It is especially hard for Kemerer to avoid the noise about Penn State because he grew up in Pennsylvania and knows many of the Penn State wrestlers.

Spencer Lee is also from Pennsylvania, and like Kemerer, knows many of the Penn State wrestlers personally.

Lee stopped short of saying the season would be a failure without winning a national team title, but he knows what’s at stake and what it'll take to end Penn State’s dominance.

“I’ll take all the motivation I can get,” Lee said when asked if Penn State’s dominance is motivation for him. “They’re guys that we obviously want to be beat and they’re great competitors and they’re all good dudes. I know a lot of them from Pennsylvania.

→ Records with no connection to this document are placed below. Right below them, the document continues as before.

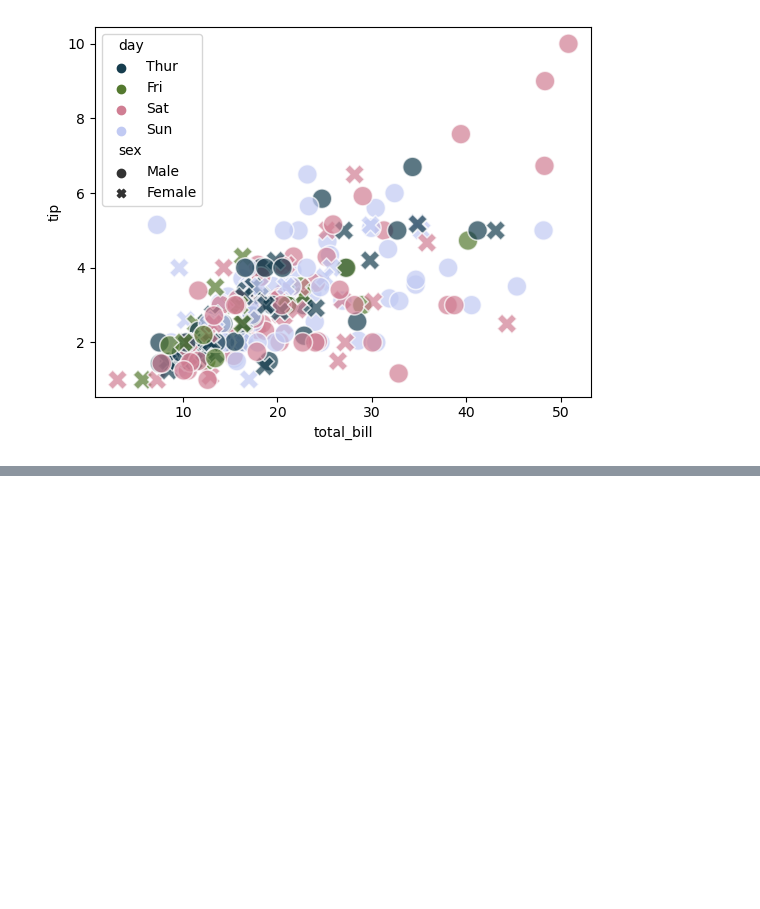
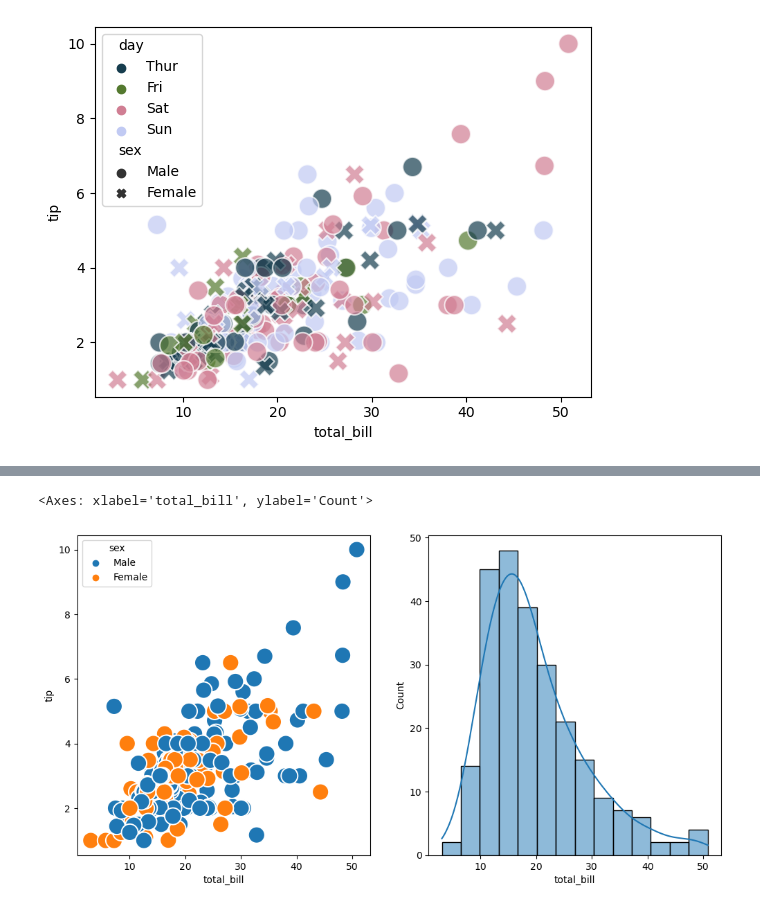
Before and after one commit to easgarli/datascience_bootcamp, a Jupyter notebook: pandas/Data_Visualization_InClass_3_(Seaborn)_05.01.2024 .ipynb, the cells around one changed output, grey strips where cells are left out. Drawn from its saved outputs; the diff is of its cells as text; code cells hidden in the pictures; blank space fills up the shorter version.

```diff
--- a/pandas/Data_Visualization_InClass_3_(Seaborn)_05.01.2024 .ipynb
+++ b/pandas/Data_Visualization_InClass_3_(Seaborn)_05.01.2024 .ipynb
@@ -135,0 +140,7 @@ sns.scatterplot(data = tips,
+# %%
+fig, ax = plt.subplots(1, 2, figsize = (12, 6))
+sns.scatterplot(x = "total_bill", y = "tip", data = tips, s = 300, hue = "sex", ax = ax[0])
+sns.histplot(x = "total_bill", data = tips, kde = True, ax = ax[1])
+# %% [output]
+<Axes: xlabel='total_bill', ylabel='Count'>
+[figure, added]
```
Also changed, not shown: parts of 23 cells of this notebook.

“So friends off the mat is kind of my motto and go as hard as you can on the mat.”

The thing with wrestling, unlike other team sports, is the best way to win a team title is to focus almost exclusively on yourself. Take care of your own business and the team title will take care of itself.

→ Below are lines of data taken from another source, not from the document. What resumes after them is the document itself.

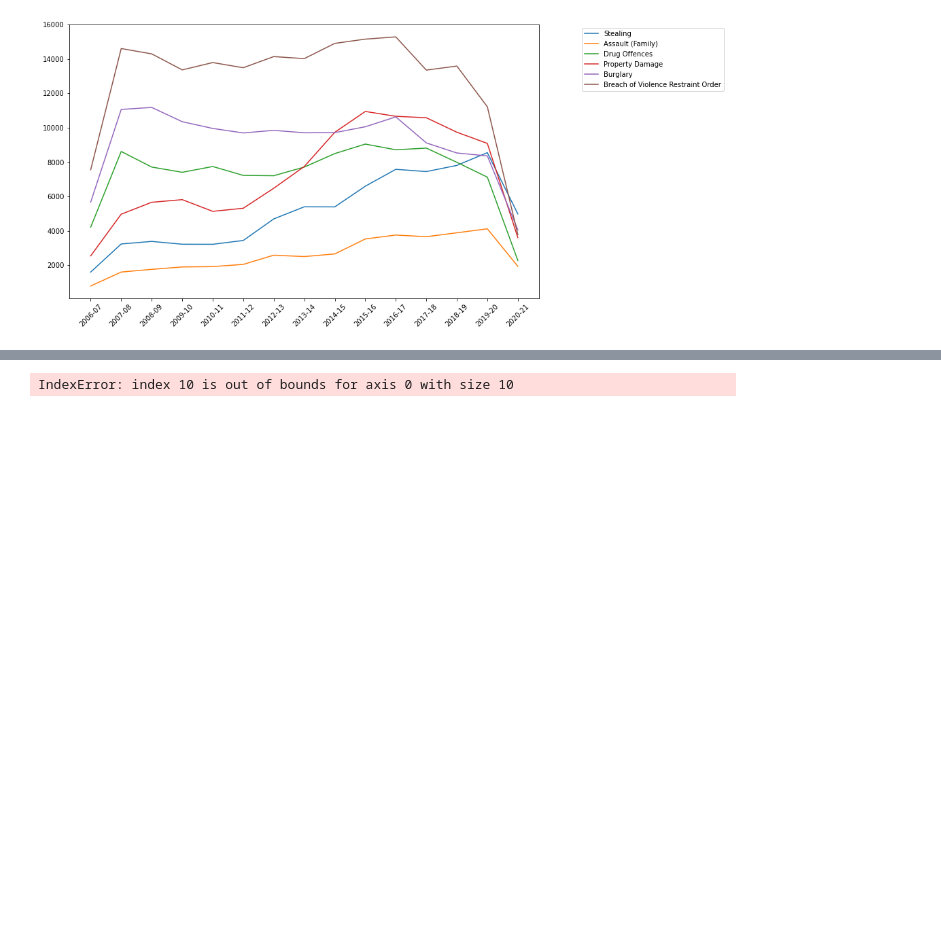
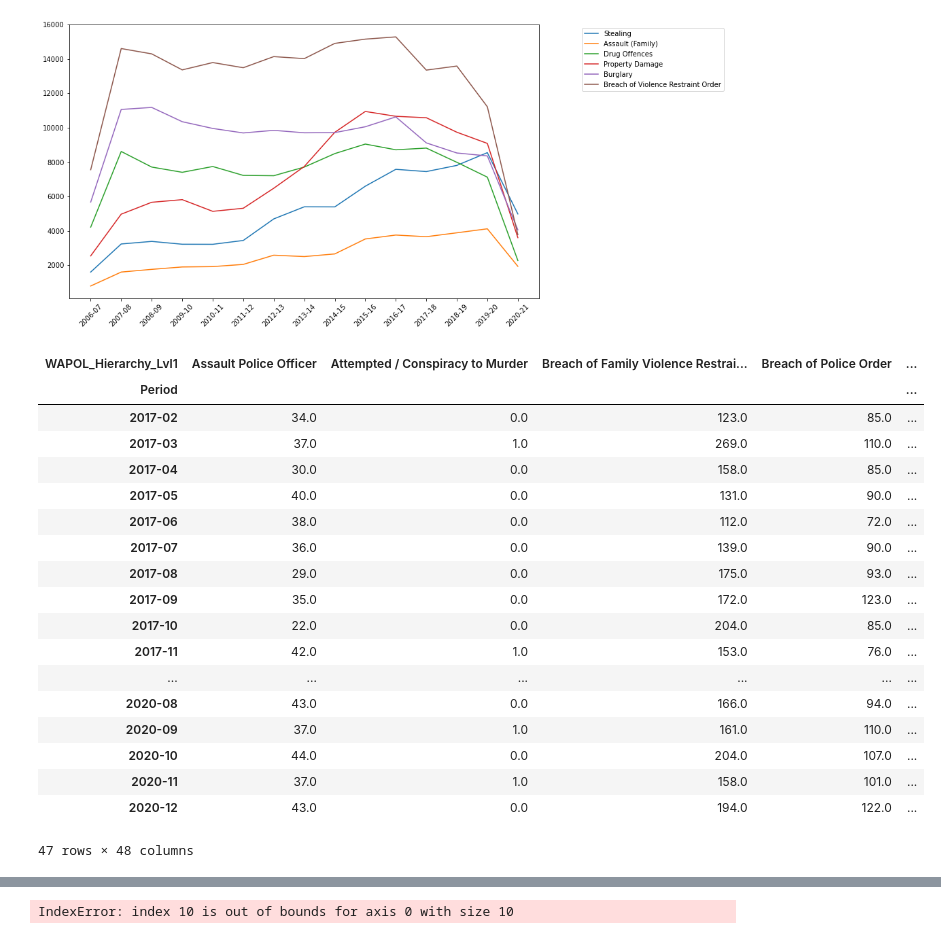
Before and after one commit to FernB/WACrimeRatesCovid19, a Jupyter notebook: WACrimeStatistics.ipynb, the cells around one changed output, grey strips where cells are left out. Saved outputs shown, nothing was run; the diff lists cells and outputs as text; code cells hidden in the pictures; blank space fills up the shorter version.

```diff
--- a/WACrimeStatistics.ipynb
+++ b/WACrimeStatistics.ipynb
@@ -204,0 +209,24 @@ plt.show()
+# %%
+
+pivotlvl1 = lvl1group_df.pivot(index='Period', columns='WAPOL_Hierarchy_Lvl1', values='COUNT_of_Offnc_ID')
+pivotlvl1
+# %% [output]
+| WAPOL_Hierarchy_Lvl1 | Assault Police Officer | Attempted / Conspiracy to Murder | Breach of Family Violence Restrai... | Breach of Police Order | ... |
+| Period |  |  |  |  | ... |
+| 2017-02 | 34.0 | 0.0 | 123.0 | 85.0 | ... |
+| 2017-03 | 37.0 | 1.0 | 269.0 | 110.0 | ... |
+| 2017-04 | 30.0 | 0.0 | 158.0 | 85.0 | ... |
+| 2017-05 | 40.0 | 0.0 | 131.0 | 90.0 | ... |
+| 2017-06 | 38.0 | 0.0 | 112.0 | 72.0 | ... |
+| 2017-07 | 36.0 | 0.0 | 139.0 | 90.0 | ... |
+| 2017-08 | 29.0 | 0.0 | 175.0 | 93.0 | ... |
+| 2017-09 | 35.0 | 0.0 | 172.0 | 123.0 | ... |
+| 2017-10 | 22.0 | 0.0 | 204.0 | 85.0 | ... |
+| 2017-11 | 42.0 | 1.0 | 153.0 | 76.0 | ... |
+| ... | ... | ... | ... | ... | ... |
+| 2020-08 | 43.0 | 0.0 | 166.0 | 94.0 | ... |
+| 2020-09 | 37.0 | 1.0 | 161.0 | 110.0 | ... |
+| 2020-10 | 44.0 | 0.0 | 204.0 | 107.0 | ... |
+| 2020-11 | 37.0 | 1.0 | 158.0 | 101.0 | ... |
+| 2020-12 | 43.0 | 0.0 | 194.0 | 122.0 | ... |
+47 rows × 48 columns
```
Also changed, not shown: parts of 4 cells of this notebook.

“Take care of your own business and go out there and put guys in the finals and win national titles,” Marinelli said. “And then we’ve got bonus points. We’ve got pinners on this team, so we can really narrow that gap.”

Marninelli has the kind of mindset and talent that Iowa needs in its quest to reclaim the wrestling throne because he refuses to lower the bar for Iowa wrestling.

And why should he?

Iowa has everything that it takes to be a wrestling power, from talent to facilities to a devoted fan base.

Penn State has all of those things, too, along with a fertile recruiting base.

It basically comes down to a former dynasty trying to topple a current one.

That’s a lot of pressure and responsibility, but you accept that as an Iowa wrestler.

What you don’t accept is finishing second to Penn State, or to any team for that matter, and you use that mindset to grind through the season.

Marinelli is tired of hearing what Iowa could be in wrestling because talk only goes so far.

It’s now time to replace words with action.